A new initiative at Johns Hopkins Medicine is designed to ensure that patients receive all laboratory test results, normal or abnormal, within two weeks.
The commitment calls for doctors to communicate with patients by phone, a letter or the MyChart patient portal within 14 days after an outpatient visit at any Johns Hopkins-run office. Abnormal test results that require follow-up treatment are to be communicated sooner.
“Patients say if they haven’t heard from their provider that it must be good news,” says Steven Kravet, president of Johns Hopkins Community Physicians and vice president of the Office of Johns Hopkins Physicians (OJHP). “What we have tried to get across is that no news sometimes means just no news. Maybe the test results weren’t seen or communicated. We have set an expectation that every test, whether the results are normal or abnormal, and whether an abnormal result is actionable or not actionable, needs to be communicated.”
The effort, now in its second year and directed by the OJHP, stems from work with colleagues at Yale University, Columbia University, the University of Rochester, New York-Presbyterian hospital and Weill Cornell Medical College who are participating in a risk management consortium directed by insurer MCIC. The consortium’s office practice work group determined two years ago that reviewing and communicating abnormal test results was an area of significant risk to patients because of potentially missed or delayed diagnoses. Institutions have put their own performance improvement programs in place to make test follow-up better.
At Johns Hopkins, the OJHP ambulatory quality and analytics department, led by Jennifer Bailey, built report logic through the electronic medical records system to search for gaps in test result communication. The group looked at nine “high risk” tests, including those for sexually transmitted diseases, certain cancers, thyroid disease and medication levels, and what type of communication occurred after the tests. If no communication was documented within two weeks, the test was flagged and the group had the opportunity to try to follow what happened.

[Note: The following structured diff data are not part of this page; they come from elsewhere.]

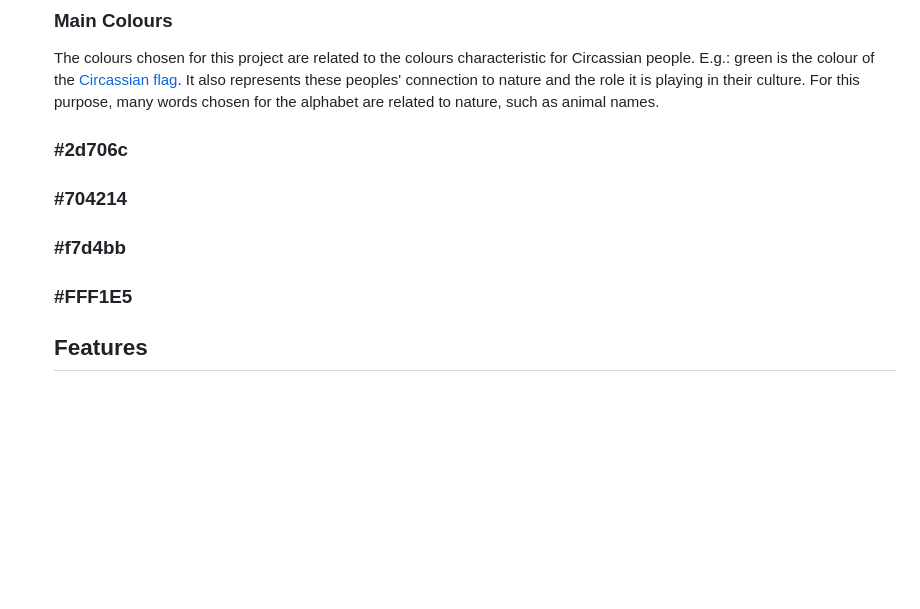
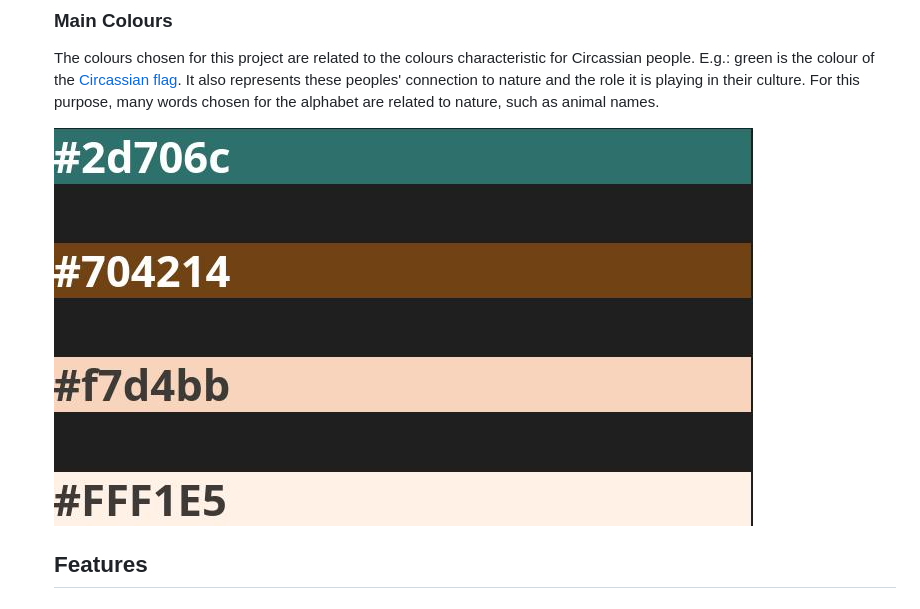
Before and after one commit to kkumyk/circassian-language, a Markdown page: README.md, the part around the change. Rendered like a GitHub page; pictures changed too: doc/doc-colours.jpg (added); blank space fills up the shorter version.

Commit message:
add colour scheme to the doc

```diff
--- a/README.md
+++ b/README.md
@@ -33,10 +33,12 @@ In this case, the goal of the landing page is to help them to quickly of orienta
 ### Main Colours
 The colours chosen for this project are related to the colours characteristic for Circassian people. E.g.: green is the colour of the <a href="https://en.wikipedia.org/wiki/Circassian_flag#:~:text=It%20consists%20of%20a%20green,the%20designer%20of%20the%20flag.">Circassian flag</a>. It also represents these peoples' connection to nature and the role it is playing in their culture. For this purpose, many words chosen for the alphabet are related to nature, such as animal names.
 
+<img src="doc/doc-colours.jpg" style="width:798px;"/>
+<!--
 <div style="background-color: #2d706c"><h3 style="color:white">#2d706c</h3></div>
 <div style="background-color: #704214"><h3 style="color:white">#704214</h3></div>
 <div style="background-color: #f7d4bb"><h3 style="color:#3d3a37">#f7d4bb</h3></div>
-<div style="background-color: #FFF1E5"><h3 style="color:#3d3a37">#FFF1E5</h3></div>
+<div style="background-color: #FFF1E5"><h3 style="color:#3d3a37">#FFF1E5</h3></div> -->
 
 ## Features
 
```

The investigators found just 43 high-risk test results that weren’t communicated after about 2 million outpatient visits. “That seems like a low number,” Kravet says. “But if you’re one of the 43, that’s all it takes for something devastating to happen.”
This year, with MCIC funding, OJHP hired a patient safety nurse, Joy Chiong, to review records. If she sees no communication, then there is a process to directly contact the ordering provider to be sure the loop is closed.
Along with the new test policy come a set of principles to help it operate, Kravet says. One proposed and advocated for by Stephen Sisson, executive director of ambulatory services for The Johns Hopkins Hospital, is: “If you order it, you own it.” In the academic environment, Kravet says, “We have situations where residents order tests and then it’s unclear who’s responsible for following up. It could be the attending. It could be another resident.” Now, whoever orders the test is responsible for communicating the results.
Other changes include altering the language in MyChart so patients better understand that their doctor — not the computer — is communicating the test results, as well as making sure physicians don’t wait until a patient’s next appointment to review results.